Last October, the court declined to review the Fourth, Seventh and Tenth Circuits’ decisions that same-sex marriage bans were unconstitutional in Indiana, Oklahoma, Utah, Virginia and Wisconsin. Some argued the court’s denial signaled those circuits got it right; others denied this supposition. Notwithstanding, the other states in those circuits that were not involved in the litigation (including Colorado, Kansas, North Carolina, South Carolina, West Virginia and Wyoming) also began to perform same-sex marriages.
After the court’s (non)decision, many questioned whether any circuit would uphold a same-sex marriage ban and create a “split” among the circuits. Uniformity could have led to same-sex marriage nationwide, albeit by fiat of federal lower courts — a controversial notion to be sure. Attention soon turned to the Sixth and Ninth Circuits, both of which had already held oral arguments but had yet to produce an opinion. The day after the court declined review, the Ninth Circuit ruled marriage bans in Idaho and Nevada unconstitutional. That ruling applied to marriage bans in Alaska, Arizona, and Montana.

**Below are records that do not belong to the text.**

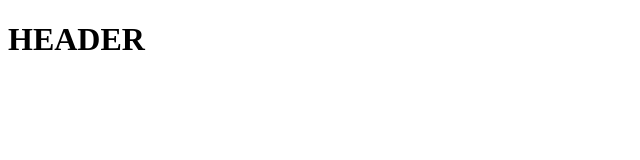
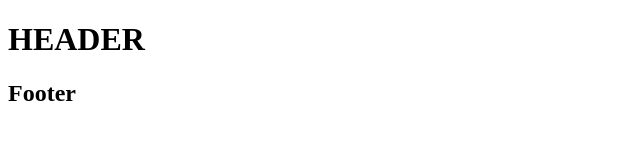
Before and after one commit to jas-michele/version-control-simulation-Jasmine, a plain HTML site: page index.html in a window 1280 px wide. Shown: the whole page, without its empty margins (0-640 px from the left). Drawn offline with Linux system fonts and the light colour scheme.

Commit message:
Added footer to index.html on feature/header

```diff
--- a/index.html
+++ b/index.html
@@ -10,4 +10,5 @@
     <h1>HEADER</h1>
     </div>
 </body>
+<h2>Footer</h2>
 </html>
```
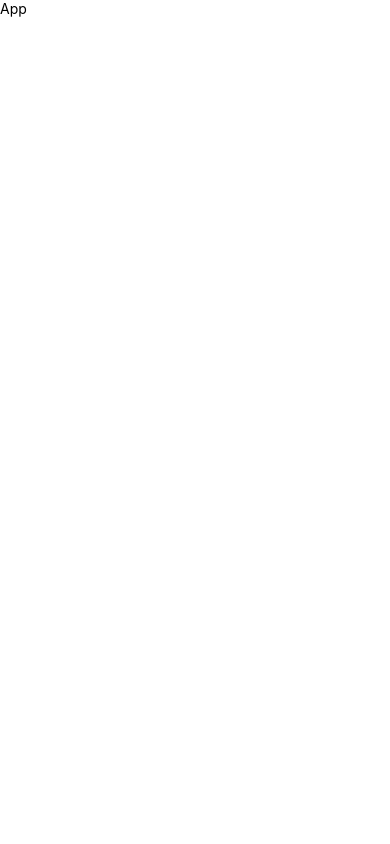
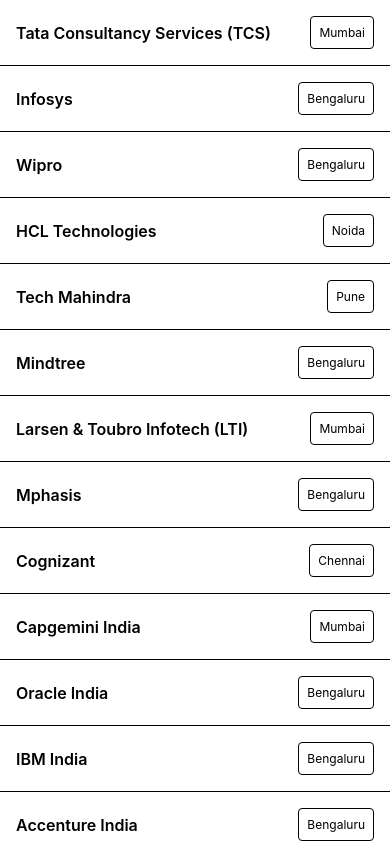
Before and after one commit to koushal9800/FOXO_TEST, a React Native app: screen / in a window 390 px wide. Shown: the top 844 px of the page. Built offline with nearby package versions, Linux system fonts and the light colour scheme.

Commit message:
Json data show in the searchscreen using map

```diff
--- a/App.tsx
+++ b/App.tsx
@@ -1,10 +1,11 @@
 import React from "react";
 import { View,Text } from "react-native";
+import SearchScreen from "./src/Screens/SearchScreen";
 
 const App = () =>{
 return (
   <View>
-    <Text>App</Text>
+    <SearchScreen/>
   </View>
 )
 }
--- /dev/null
+++ b/src/Components/CompanyItem.tsx
@@ -0,0 +1,43 @@
+import React from "react";
+import {View,Text, StyleSheet} from 'react-native'
+
+type companyProps= {
+    name:string;
+    cityName: string
+}
+
+const CompanyItem = ({name,cityName}:companyProps) =>{
+    return (
+        <View style={styles.container} >
+            <Text style={styles.companyTitleStyle} >{name}</Text>
+            <View style={styles.cityContainer} >
+            <Text style={styles.cityTextStyle} >{cityName}</Text>
+            </View>
+        </View>
+    )
+}
+
+const styles = StyleSheet.create({
+    container:{
+        padding:16,
+        borderBottomWidth:0.5,
+        flexDirection:'row',
+        justifyContent:'space-between',
+        alignItems:'center'
+    },
+    companyTitleStyle:{
+        fontSize:16,
+        fontWeight:'600'
+    },
+    cityContainer:{
+        padding:8,
+        borderWidth:0.5,
+        borderRadius:4
+    },
+    cityTextStyle:{
+        fontSize:12,
+        fontWeight:'400'
+    }
+})
+
+export default CompanyItem
--- /dev/null
+++ b/src/Screens/SearchScreen.tsx
@@ -0,0 +1,22 @@
+import React from "react";
+import {View,Text, ScrollView} from 'react-native'
+import CompanyItem from "../Components/CompanyItem";
+import company from '../Utilities/company.json'
+
+const SearchScreen = () =>{
+    return (
+        <View>
+            <ScrollView showsVerticalScrollIndicator={false} >
+            {company.map((item,index)=>{
+                return (
+                    <View key={index} >
+<CompanyItem name={item.name} cityName={item.city} />
+                    </View>
+                )
+            })}
+            </ScrollView>
+        </View>
+    )
+}
+
+export default SearchScreen
--- /dev/null
+++ b/src/Utilities/company.json
@@ -0,0 +1,82 @@
+[
+    {
+      "name": "Tata Consultancy Services (TCS)",
+      "city": "Mumbai"
+    },
+    {
+      "name": "Infosys",
+      "city": "Bengaluru"
+    },
+    {
+      "name": "Wipro",
+      "city": "Bengaluru"
+    },
+    {
+      "name": "HCL Technologies",
+      "city": "Noida"
+    },
+    {
+      "name": "Tech Mahindra",
+      "city": "Pune"
+    },
+    {
+      "name": "Mindtree",
+      "city": "Bengaluru"
+    },
+    {
+      "name": "Larsen & Toubro Infotech (LTI)",
+      "city": "Mumbai"
+    },
+    {
+      "name": "Mphasis",
+      "city": "Bengaluru"
+    },
+    {
+      "name": "Cognizant",
+      "city": "Chennai"
+    },
+    {
+      "name": "Capgemini India",
+      "city": "Mumbai"
+    },
+    {
+      "name": "Oracle India",
+      "city": "Bengaluru"
+    },
+    {
+      "name": "IBM India",
+      "city": "Bengaluru"
+    },
+    {
+      "name": "Accenture India",
+      "city": "Bengaluru"
+    },
+    {
+      "name": "DXC Technology",
+      "city": "Bengaluru"
+    },
+    {
+      "name": "Persistent Systems",
+      "city": "Pune"
+    },
+    {
+      "name": "Zensar Technologies",
+      "city": "Pune"
+    },
+    {
+      "name": "Hexaware Technologies",
+      "city": "Navi Mumbai"
+    },
+    {
+      "name": "Birlasoft",
+      "city": "Noida"
+    },
+    {
+      "name": "Cyient",
+      "city": "Hyderabad"
+    },
+    {
+      "name": "NIIT Technologies",
+      "city": "Noida"
+    }
+  ]
```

In January, the court found itself duty-bound to decide the issue after the Sixth Circuit created the coveted “circuit split” on the issue of same-sex marriage. The Fifth Circuit subsequently delayed ruling on pending cases from Louisiana, Mississippi and Texas. The Eighth Circuit delayed arguments on cases from Arkansas, Missouri and South Dakota. The Eleventh Circuit also delayed arguments, but did not stay orders from federal district courts to begin performing same-sex marriages in Florida and Alabama — in Alabama this led to a controversy that captured national attention. (It should be noted that Fifth and Eleventh Circuits share a distinguished past as the “original” Fifth Circuit, which decided many forward-moving race discrimination cases before a 1981 reconfiguration.)
Undoubtedly the focus is now on the court’s pending decision, which is expected in June. One could argue that the “writing” is virtually “on the wall” for same-sex marriage. At the end of 2013, same-sex couples were allowed to marry in approximately 17 states. By the start of 2015, same-sex couples in approximately 20 additional states could also marry, most as a result of the court’s declination to review prior circuit court rulings striking down marriage bans.
The court’s nine intelligent and rational decision-makers currently have three options. First, if marriage bans are unconstitutional, so too are recognition bans. Second, if marriage bans are constitutional, recognition bans are not. Finally, neither marriage nor recognition bans are unconstitutional.
Any opinion in line with the latter two options may cause debate on the rationality and intelligence of declining to review opinions from the Fourth, Seventh, and Tenth Circuits. That the nation should debate this question is a testament to our constitutional democracy.